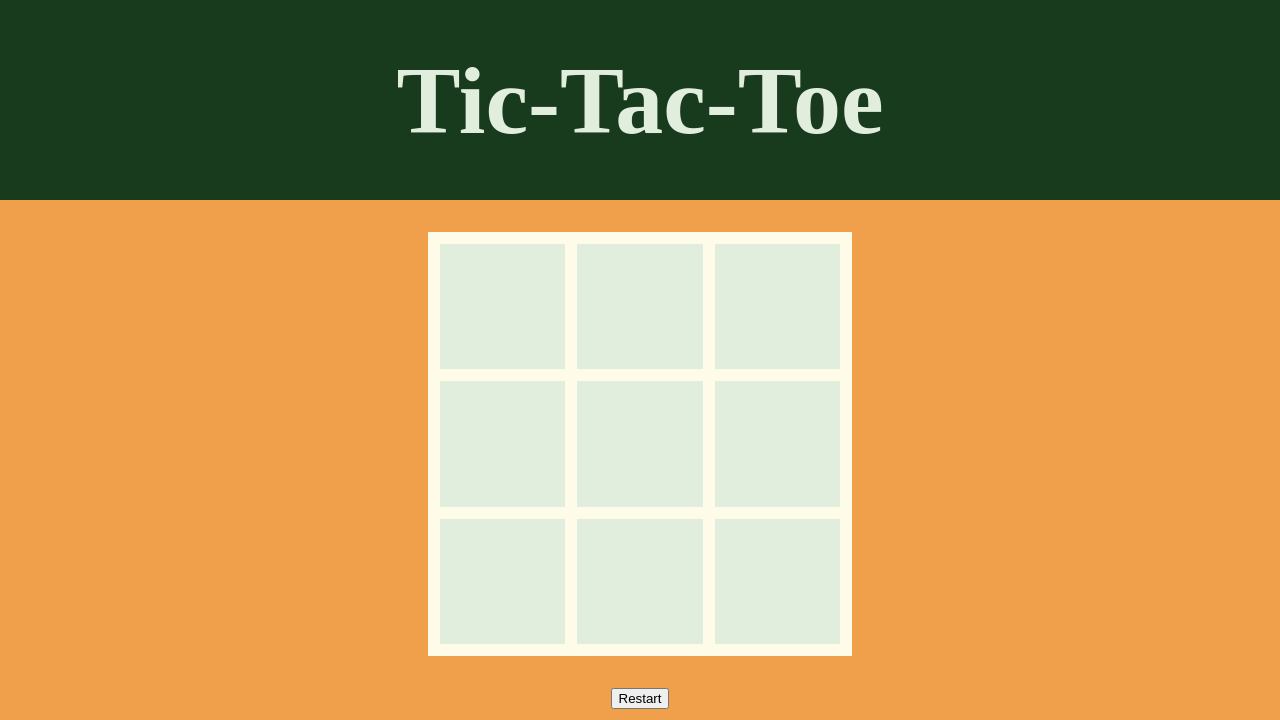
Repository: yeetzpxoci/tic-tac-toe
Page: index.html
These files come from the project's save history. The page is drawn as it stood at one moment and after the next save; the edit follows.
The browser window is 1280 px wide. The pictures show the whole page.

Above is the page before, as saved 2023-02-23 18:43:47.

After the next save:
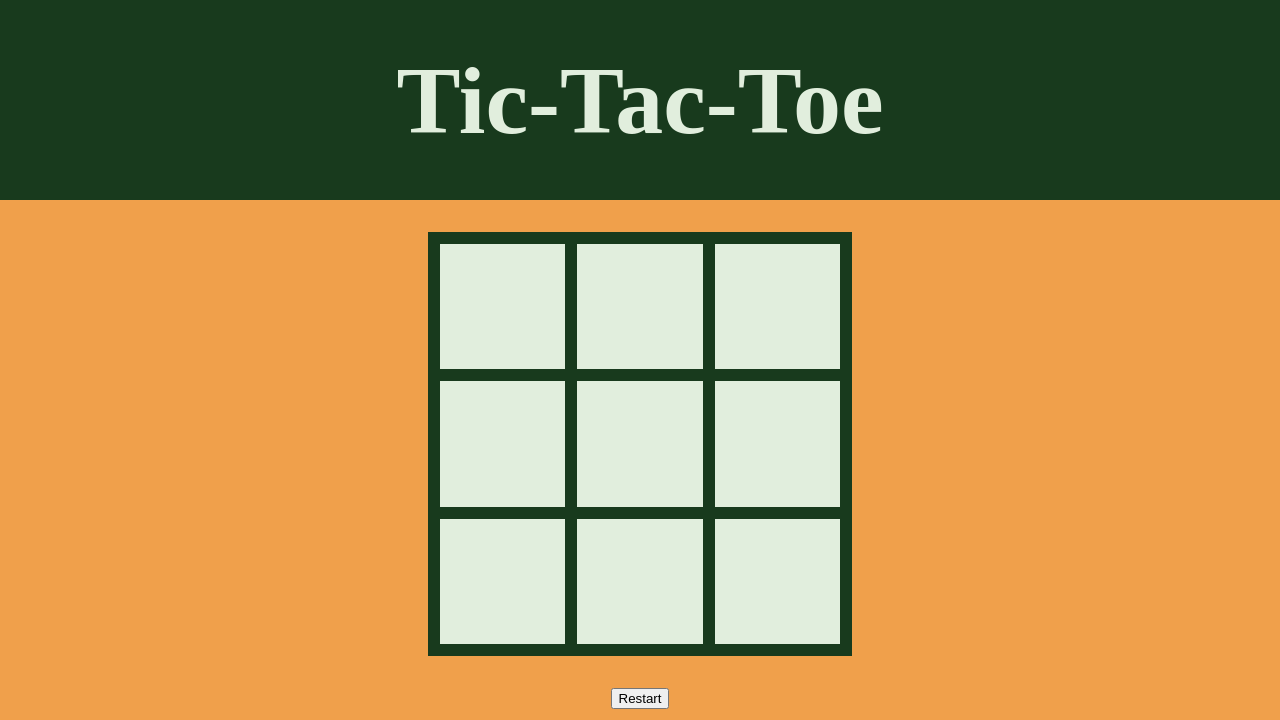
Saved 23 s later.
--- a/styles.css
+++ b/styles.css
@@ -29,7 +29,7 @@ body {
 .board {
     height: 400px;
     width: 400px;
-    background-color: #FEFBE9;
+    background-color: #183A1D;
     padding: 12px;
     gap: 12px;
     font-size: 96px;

^^^^^^^^^^^^^^^^

▶ Task to complete: Give the entries above again word for word, without the pictures.

▶ Result:
Repository: yeetzpxoci/tic-tac-toe
Page: index.html
These files come from the project's save history. The page is drawn as it stood at one moment and after the next save; the edit follows.
The browser window is 1280 px wide. The pictures show the whole page.

Above is the page before, as saved 2023-02-23 18:43:47.

After the next save:
Saved 23 s later.
--- a/styles.css
+++ b/styles.css
@@ -29,7 +29,7 @@ body {
 .board {
     height: 400px;
     width: 400px;
-    background-color: #FEFBE9;
+    background-color: #183A1D;
     padding: 12px;
     gap: 12px;
     font-size: 96px;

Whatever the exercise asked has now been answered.